All lines from the entries below that contain the string "white" should be copied out.

------------------------------------------------------------

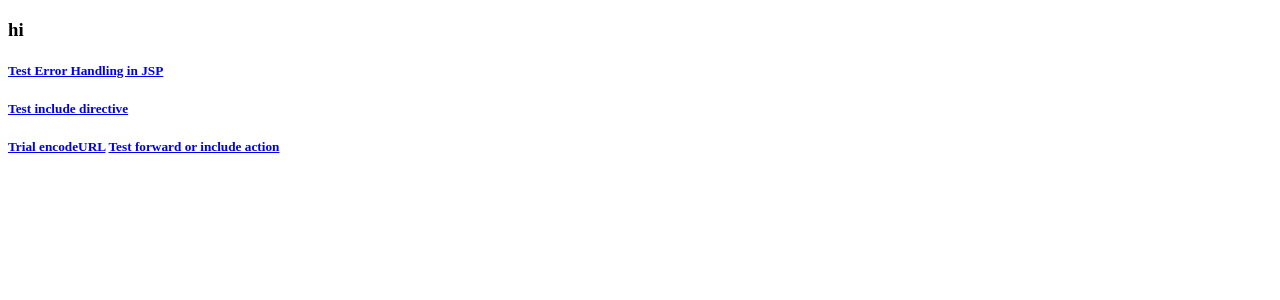
Repository: akshay399/adv-java-daywise
Page: http://localhost/day6.1_rerun/
The author's editor kept a copy of each file at every save. The page is drawn from the files as they stood at one save, then again after the next save.
The browser window is 1280 px wide. The pictures show the whole page.
The page is served by Tomcat 9. Nobody is signed in. The application's start-up code is not run. Other server files are loaded and not shown.

Above is the page before, as saved 2022-11-28 18:47:13.

### day6.1_rerun/src/main/webapp/index.jsp
<%@ page language="java" contentType="text/html; charset=UTF-8"
    pageEncoding="UTF-8"%>
<!DOCTYPE html>
<html>
<head>
<meta charset="UTF-8">
<title>index</title>
</head>
<body>

<h3>hi</h3>
<h5>
<a href="test1.jsp">Test Error Handling in JSP</a>
	</h5>
	<h5>
		<a href="test2.jsp">Test include directive</a>
	</h5>
	<h5>
	<%
	String encUrl = response.encodeURL("trial.jsp");
	%>
	<%session.setAttribute("key", "this is the trail"); %>
	<a href="<%=encUrl%>">Trial encodeURL</a>
		<a href="test4.jsp">Test forward or include action</a>
	</h5>
</body>
</html>

After the next save:
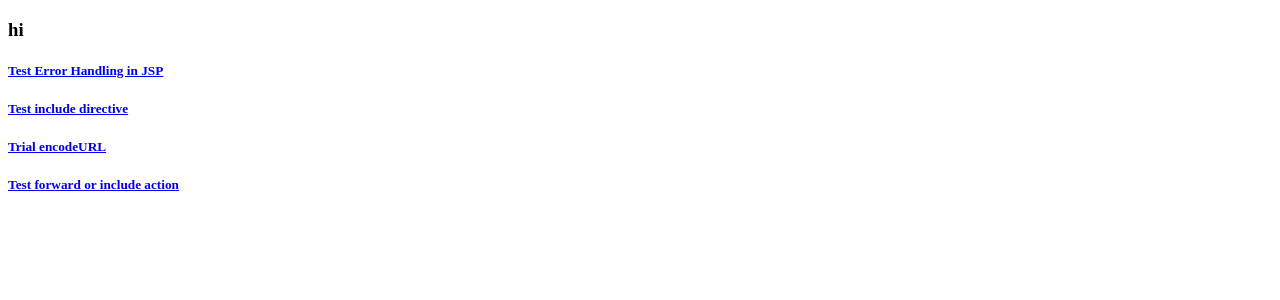
Saved 9 min 6 s later.
--- a/day6.1_rerun/src/main/webapp/index.jsp
+++ b/day6.1_rerun/src/main/webapp/index.jsp
@@ -21,7 +21,8 @@
 	%>
 	<%session.setAttribute("key", "this is the trail"); %>
 	<a href="<%=encUrl%>">Trial encodeURL</a>
-		<a href="test4.jsp">Test forward or include action</a>
+
 	</h5>
+	<h5><a href="test4.jsp">Test forward or include action</a></h5>
 </body>
 </html>
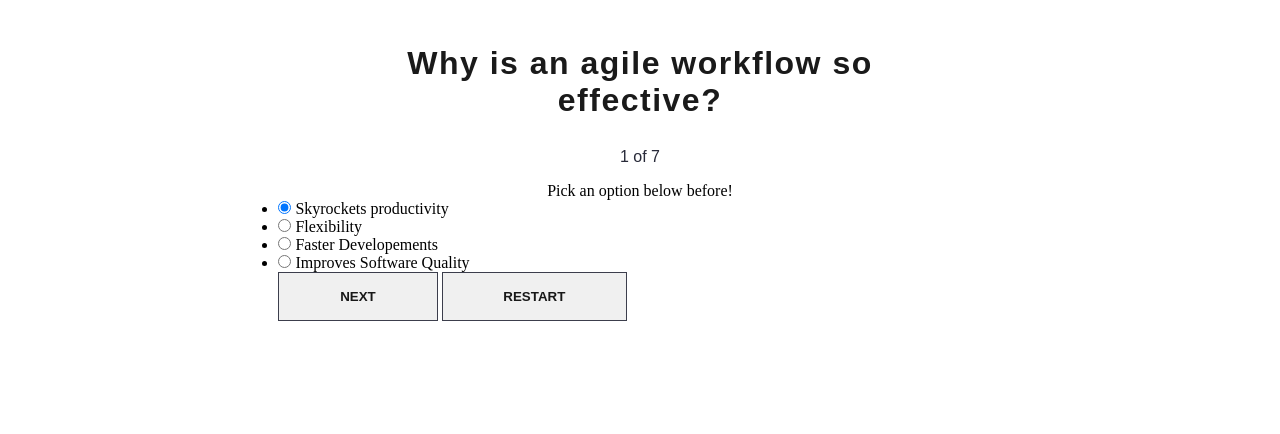
Repository: mukiSabljakovic/Quiz-APP
Page: index.html
The author's editor kept a copy of each file at every save. The page is drawn from the files as they stood at one save, then again after the next save.
The browser window is 1280 px wide. The pictures show the whole page.
Some web fonts or font styles are not loaded; a fallback is used.

Above is the page before, as saved 2020-05-01 11:53:34.

### index.html
<!DOCTYPE html>
<html lang="en">
<head>
    <meta charset="UTF-8">
    <meta name="viewport" content="width=device-width, initial-scale=1.0">
    <title>Quiz</title>
    <link rel="stylesheet" href="css/style.css">
</head>
<body>
    <div class="app">
        <div class="container">
            <div class="jabquiz">

                <div class="jabquiz__question-box">
                    <h1 class="jabquiz__question">Why is an agile workflow so effective?</h1>
                    <p class="jabquiz__tracker">1 of 7</p>
                    <div class="progress">
                        <div class="progress__inner">

                        </div>
                    </div>
                    <p class="jabquiz__tagline">Pick an option below before!</p>
                </div>



                <div class="jabquiz__choices-box">
                    <ul class="jabquiz__choices">
                        <!-- dynamically with js -->
                        <li class="jabquiz__choice">
                            <input type="radio" name="choice" id="choice0" class="jabquiz__input" checked>
                            <label for="choice0" class="jabquiz__label">
                                <i></i>
                                Skyrockets productivity
                            </label>
                        </li>
                        <li class="jabquiz__choice">
                            <input type="radio" name="choice" id="choice0" class="jabquiz__input">
                            <label for="choice0" class="jabquiz__label">
                                <i></i>
                                Flexibility
                            </label>
                        </li>
                        <li class="jabquiz__choice">
                            <input type="radio" name="choice" id="choice0" class="jabquiz__input" >
                            <label for="choice0" class="jabquiz__label">
                                <i></i>
                                Faster Developements
                            </label>
                        </li>
                        <li class="jabquiz__choice">
                            <input type="radio" name="choice" id="choice0" class="jabquiz__input" >
                            <label for="choice0" class="jabquiz__label">
                                <i></i>
                                Improves Software Quality
                            </label>
                        </li>
                    </ul>
                </div>



                <div class="jabquiz__footer">
                    <button class="button button--bordered next">Next</button>
                    <button class="button button--bordered restart">Restart</button>
                </div>



            </div>
        </div>
    </div>
</body>
</html>

### css/style.css
@import url("https://fonts-googleapis.com/css?family=Raleway|PT+Serif:700");


:root {
    --main-font-color: #1a1a1a;
    --main-bg-color: white;
    --main-theme-color: rgb(243, 168, 47);
    --light-white: #f5f5f5;
    --light-gray: #ccc;
    --light-black: #282a39;
    --container-width: 768px;
    --font-body-stack: Raleway, Charcoal, sans-serif;
    --font-heading-stack: "PT Serif", sans-serif;

}

* {
 padding: 0;
 margin: 0;
 box-sizing: border-box;
}

.container {
    max-width: var(--container-width);
    margin-right: auto;
    margin-left: auto;
}

.button {
    padding: 1rem 3.8rem;
    text-transform: uppercase;
    border: 1px solid #eee;
    outline: 0;
    opacity: .9;
    font-weight: bold;
    transition: .3s all ease;
}

.button:hover {
    opacity: 1;
    background: var(--light-black);
    color: white;
}

.button.button--bordered {
    border: 1px solid var(--light-black);
}

.jabquiz {
    padding: 2rem 1.4rem;
}

.jabquiz__question-box {
    text-align: center;
}

.jabquiz__question {
    font-family: var(--font-heading-stack);
    font-weight: bold;
    letter-spacing: 1.5px;
    padding: 0.8rem 4rem;
    color: var(--main-font-color);
}

.jabquiz__tracker {
    font-family: var(--font-body-stack);
    color: var(--light-black);
    padding: 1rem;
}

After the next save:
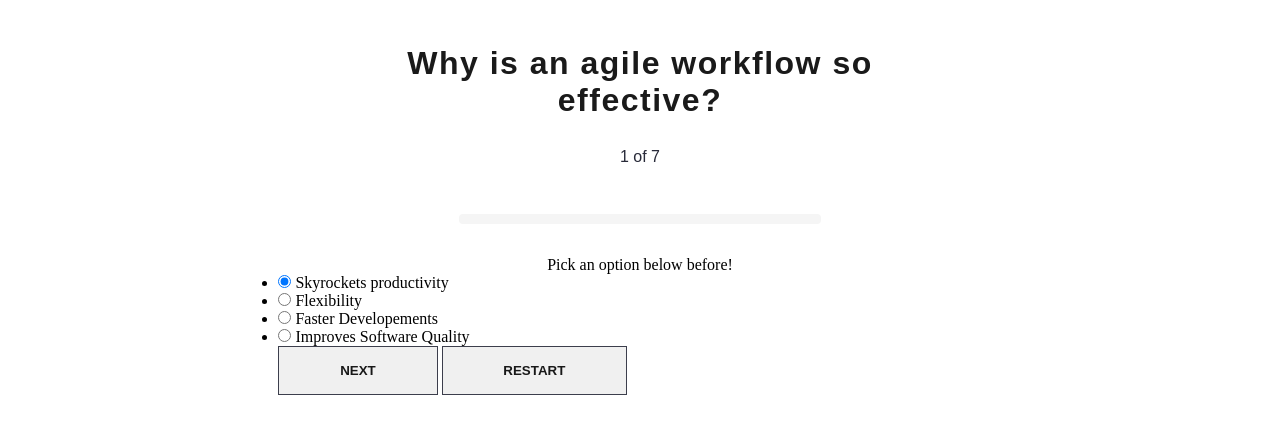
Saved 69 s later.
--- a/css/style.css
+++ b/css/style.css
@@ -67,3 +67,17 @@
     color: var(--light-black);
     padding: 1rem;
 }
+
+.progress {
+    border-radius: 4px;
+    margin: 2rem auto;
+    width: 50%;
+    background-color: var(--light-white);
+}
+
+.progress__inner {
+    height: 10px;
+    width: 0%;
+    background-color: var(--main-theme-color);
+
+}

------------------------------------------------------------

> _Exercise solution_:
    --main-bg-color: white;
    --light-white: #f5f5f5;
    color: white;
+    background-color: var(--light-white);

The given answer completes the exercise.